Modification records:
-=-=-=-=-

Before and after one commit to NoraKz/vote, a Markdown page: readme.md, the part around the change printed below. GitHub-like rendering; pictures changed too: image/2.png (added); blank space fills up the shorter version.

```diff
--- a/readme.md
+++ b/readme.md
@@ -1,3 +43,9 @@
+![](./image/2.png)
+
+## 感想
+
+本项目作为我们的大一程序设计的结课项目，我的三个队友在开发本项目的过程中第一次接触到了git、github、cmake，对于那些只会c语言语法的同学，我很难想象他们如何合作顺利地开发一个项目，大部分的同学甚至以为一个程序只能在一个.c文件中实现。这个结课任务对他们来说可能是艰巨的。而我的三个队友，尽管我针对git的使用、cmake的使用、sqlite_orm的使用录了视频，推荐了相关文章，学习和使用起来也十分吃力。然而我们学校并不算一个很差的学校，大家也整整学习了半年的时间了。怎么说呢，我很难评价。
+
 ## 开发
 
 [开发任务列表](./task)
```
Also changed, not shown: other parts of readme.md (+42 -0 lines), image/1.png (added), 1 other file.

-=-=-=-=-

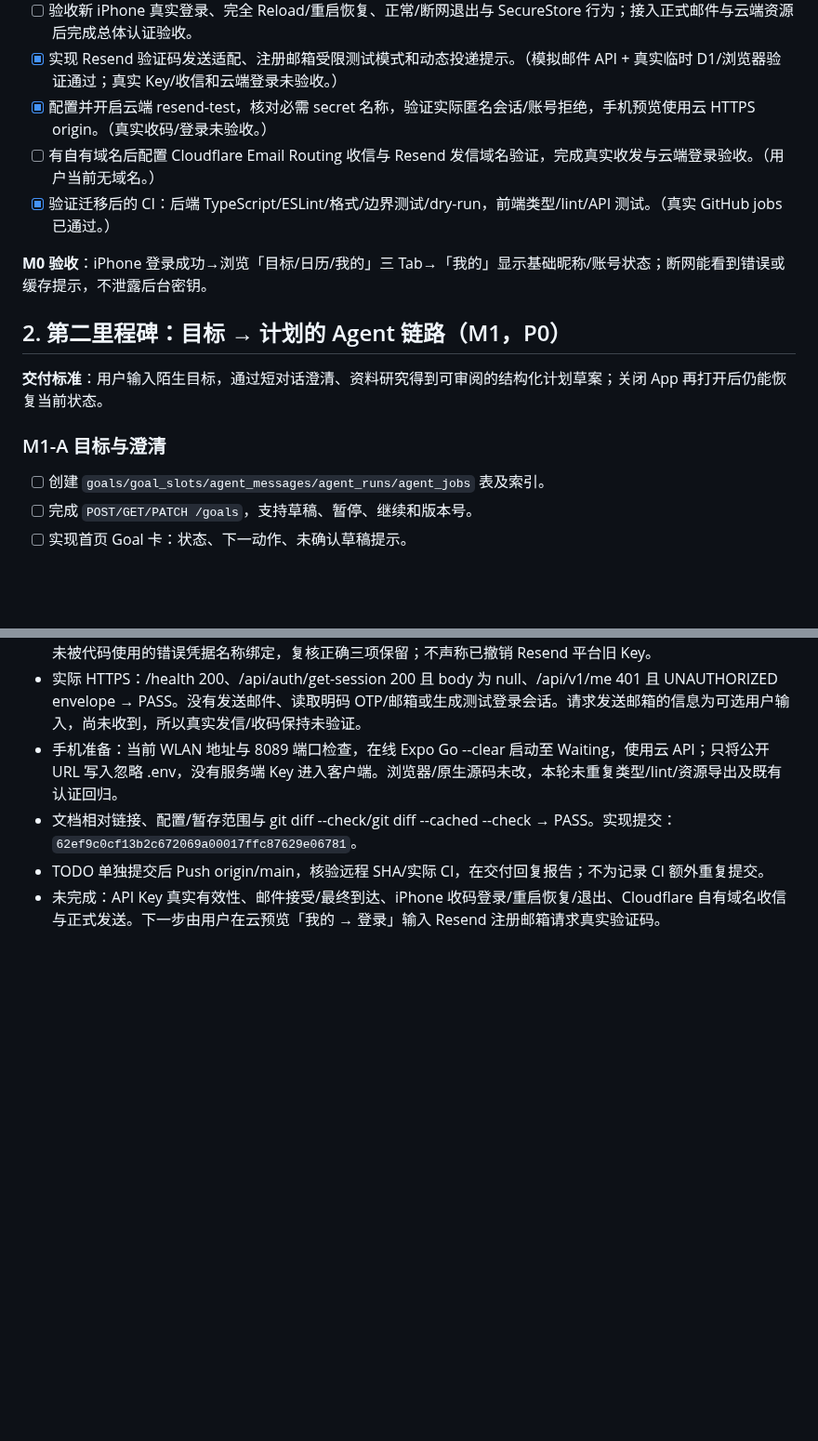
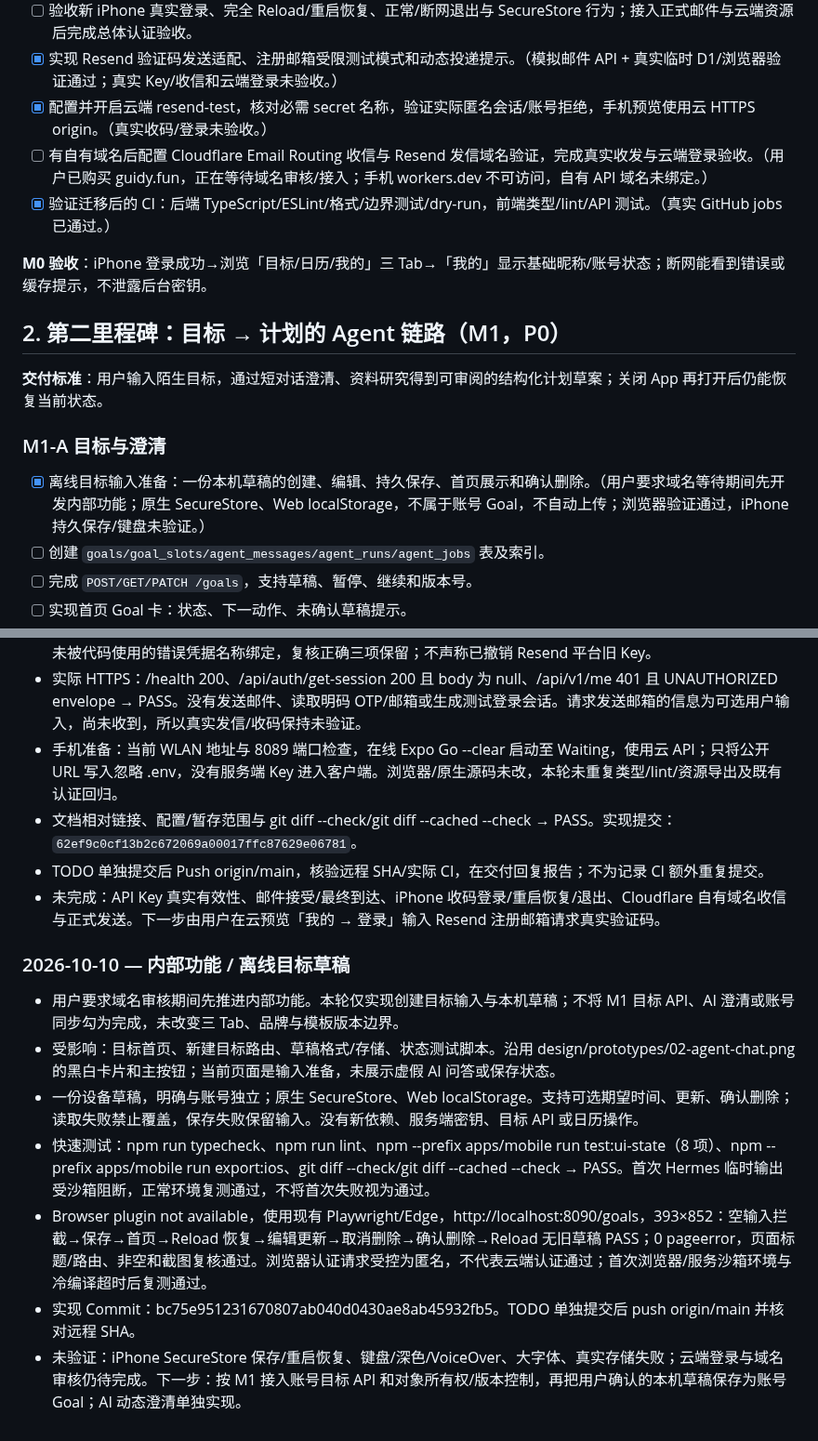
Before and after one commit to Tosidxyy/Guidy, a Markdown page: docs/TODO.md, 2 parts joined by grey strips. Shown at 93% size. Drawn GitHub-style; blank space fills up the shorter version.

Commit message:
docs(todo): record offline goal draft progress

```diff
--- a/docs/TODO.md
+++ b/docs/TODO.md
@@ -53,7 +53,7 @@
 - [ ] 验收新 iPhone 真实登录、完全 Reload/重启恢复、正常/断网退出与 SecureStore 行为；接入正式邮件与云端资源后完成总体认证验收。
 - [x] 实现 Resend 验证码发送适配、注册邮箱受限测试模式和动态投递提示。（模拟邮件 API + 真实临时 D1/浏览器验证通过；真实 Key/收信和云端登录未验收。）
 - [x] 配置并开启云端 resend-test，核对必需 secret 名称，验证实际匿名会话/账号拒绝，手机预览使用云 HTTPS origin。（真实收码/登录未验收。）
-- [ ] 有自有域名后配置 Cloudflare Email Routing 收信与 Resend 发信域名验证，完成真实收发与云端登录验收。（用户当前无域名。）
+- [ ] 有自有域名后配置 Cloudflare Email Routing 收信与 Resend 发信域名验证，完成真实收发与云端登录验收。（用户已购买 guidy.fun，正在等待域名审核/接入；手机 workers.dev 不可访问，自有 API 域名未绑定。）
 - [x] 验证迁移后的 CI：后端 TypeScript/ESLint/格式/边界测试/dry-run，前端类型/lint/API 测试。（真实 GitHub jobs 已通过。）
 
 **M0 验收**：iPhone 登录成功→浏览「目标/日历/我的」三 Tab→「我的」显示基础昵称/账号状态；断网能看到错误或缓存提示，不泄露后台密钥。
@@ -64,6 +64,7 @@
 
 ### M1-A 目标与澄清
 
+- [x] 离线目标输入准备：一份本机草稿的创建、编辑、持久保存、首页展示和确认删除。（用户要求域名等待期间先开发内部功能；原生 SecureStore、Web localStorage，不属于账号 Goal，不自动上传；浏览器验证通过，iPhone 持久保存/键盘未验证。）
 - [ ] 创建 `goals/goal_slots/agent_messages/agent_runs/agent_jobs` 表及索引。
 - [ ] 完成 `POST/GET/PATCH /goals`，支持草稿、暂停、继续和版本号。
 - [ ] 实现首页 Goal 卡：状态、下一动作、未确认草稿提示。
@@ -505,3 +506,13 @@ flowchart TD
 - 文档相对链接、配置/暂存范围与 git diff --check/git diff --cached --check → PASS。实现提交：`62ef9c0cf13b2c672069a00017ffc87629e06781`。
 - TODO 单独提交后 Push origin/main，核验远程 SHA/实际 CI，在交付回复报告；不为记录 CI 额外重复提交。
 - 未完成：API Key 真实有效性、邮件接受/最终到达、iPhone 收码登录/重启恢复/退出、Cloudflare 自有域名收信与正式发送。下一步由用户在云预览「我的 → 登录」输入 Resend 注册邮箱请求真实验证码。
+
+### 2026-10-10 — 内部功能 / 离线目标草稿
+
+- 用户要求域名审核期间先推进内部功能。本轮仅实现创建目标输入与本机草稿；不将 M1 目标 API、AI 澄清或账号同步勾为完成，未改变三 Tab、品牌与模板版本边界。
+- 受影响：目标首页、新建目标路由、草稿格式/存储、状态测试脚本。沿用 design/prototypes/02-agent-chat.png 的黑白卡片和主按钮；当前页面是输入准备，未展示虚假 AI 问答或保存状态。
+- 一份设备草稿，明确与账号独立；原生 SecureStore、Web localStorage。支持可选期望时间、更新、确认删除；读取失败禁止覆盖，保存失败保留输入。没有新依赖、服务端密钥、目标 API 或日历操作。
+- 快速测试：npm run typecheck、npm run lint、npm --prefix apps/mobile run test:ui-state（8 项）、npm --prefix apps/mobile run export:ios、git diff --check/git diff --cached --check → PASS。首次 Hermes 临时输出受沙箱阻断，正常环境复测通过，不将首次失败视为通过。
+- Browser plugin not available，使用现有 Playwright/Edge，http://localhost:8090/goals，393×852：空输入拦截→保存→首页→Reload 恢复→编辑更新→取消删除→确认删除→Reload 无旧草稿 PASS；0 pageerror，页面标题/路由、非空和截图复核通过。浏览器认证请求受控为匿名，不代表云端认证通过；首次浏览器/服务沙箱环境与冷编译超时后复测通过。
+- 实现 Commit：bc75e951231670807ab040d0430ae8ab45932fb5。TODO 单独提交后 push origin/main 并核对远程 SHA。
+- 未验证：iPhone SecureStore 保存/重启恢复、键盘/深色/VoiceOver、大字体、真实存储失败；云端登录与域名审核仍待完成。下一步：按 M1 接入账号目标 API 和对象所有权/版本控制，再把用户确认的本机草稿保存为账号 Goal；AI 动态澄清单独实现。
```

-=-=-=-=-

— Work request —
Return all lines in the entries above that carry the word "Cloudflare".

— Response —
-- [ ] 有自有域名后配置 Cloudflare Email Routing 收信与 Resend 发信域名验证，完成真实收发与云端登录验收。（用户当前无域名。）
+- [ ] 有自有域名后配置 Cloudflare Email Routing 收信与 Resend 发信域名验证，完成真实收发与云端登录验收。（用户已购买 guidy.fun，正在等待域名审核/接入；手机 workers.dev 不可访问，自有 API 域名未绑定。）
 - 未完成：API Key 真实有效性、邮件接受/最终到达、iPhone 收码登录/重启恢复/退出、Cloudflare 自有域名收信与正式发送。下一步由用户在云预览「我的 → 登录」输入 Resend 注册邮箱请求真实验证码。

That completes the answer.